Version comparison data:
┌────────

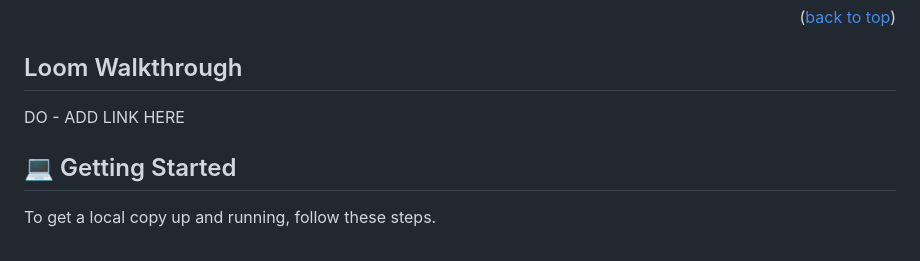
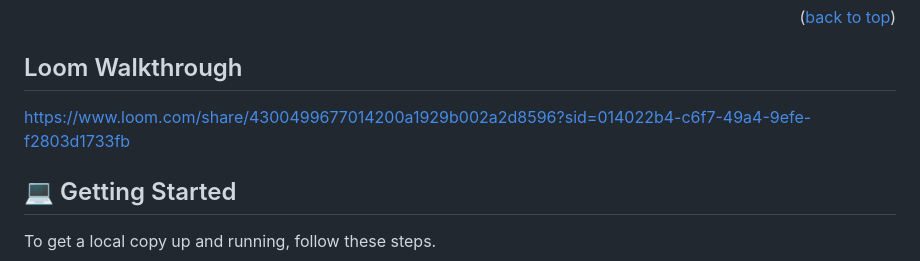
Before and after one commit to firepicaso/Event_Portal, a Markdown page: README.md, the part around the change. Rendered like a GitHub page.

Commit message:
Update the Readme file with loom video walkthrough

```diff
--- a/README.md
+++ b/README.md
@@ -75,7 +75,7 @@ https://firepicaso.github.io/Event_Portal/index.html
 
 ## Loom Walkthrough
 
-DO - ADD LINK HERE
+https://www.loom.com/share/4300499677014200a1929b002a2d8596?sid=014022b4-c6f7-49a4-9efe-f2803d1733fb
 
 ## 💻 Getting Started <a name="getting-started"></a>
 
```
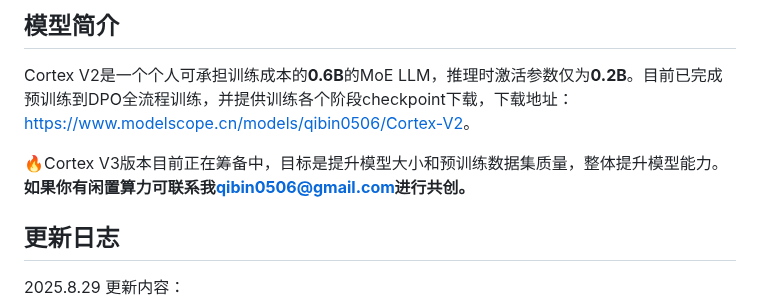
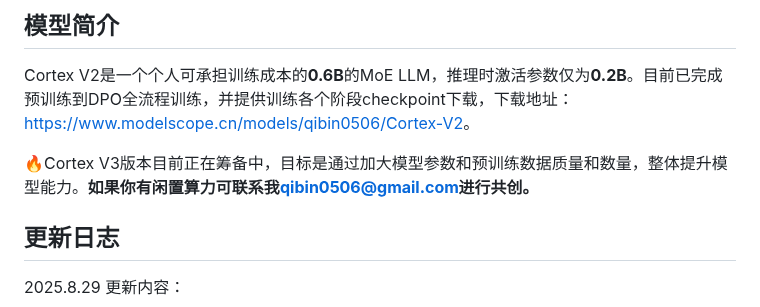
Before and after one commit to qibin0506/Cortex, a Markdown page: README.md, the part around the change. GitHub-like rendering.

```diff
--- a/README.md
+++ b/README.md
@@ -16,7 +16,7 @@
 ## 模型简介
 Cortex V2是一个个人可承担训练成本的**0.6B**的MoE LLM，推理时激活参数仅为**0.2B**。目前已完成预训练到DPO全流程训练，并提供训练各个阶段checkpoint下载，下载地址：[https://www.modelscope.cn/models/qibin0506/Cortex-V2](https://www.modelscope.cn/models/qibin0506/Cortex-V2)。
 
-🔥Cortex V3版本目前正在筹备中，目标是提升模型大小和预训练数据集质量，整体提升模型能力。**如果你有闲置算力可联系我[qibin0506@gmail.com](mailto:qibin0506@gmail.com)进行共创。**
+🔥Cortex V3版本目前正在筹备中，目标是通过加大模型参数和预训练数据质量和数量，整体提升模型能力。**如果你有闲置算力可联系我[qibin0506@gmail.com](mailto:qibin0506@gmail.com)进行共创。**
 
 
 ## 更新日志
```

└────────

-- What you have to do --
Please show all lines from the entries that contain the word "https".

-- Answer to the problem --
@@ -75,7 +75,7 @@ https://firepicaso.github.io/Event_Portal/index.html
+https://www.loom.com/share/4300499677014200a1929b002a2d8596?sid=014022b4-c6f7-49a4-9efe-f2803d1733fb
 Cortex V2是一个个人可承担训练成本的**0.6B**的MoE LLM，推理时激活参数仅为**0.2B**。目前已完成预训练到DPO全流程训练，并提供训练各个阶段checkpoint下载，下载地址：[https://www.modelscope.cn/models/qibin0506/Cortex-V2](https://www.modelscope.cn/models/qibin0506/Cortex-V2)。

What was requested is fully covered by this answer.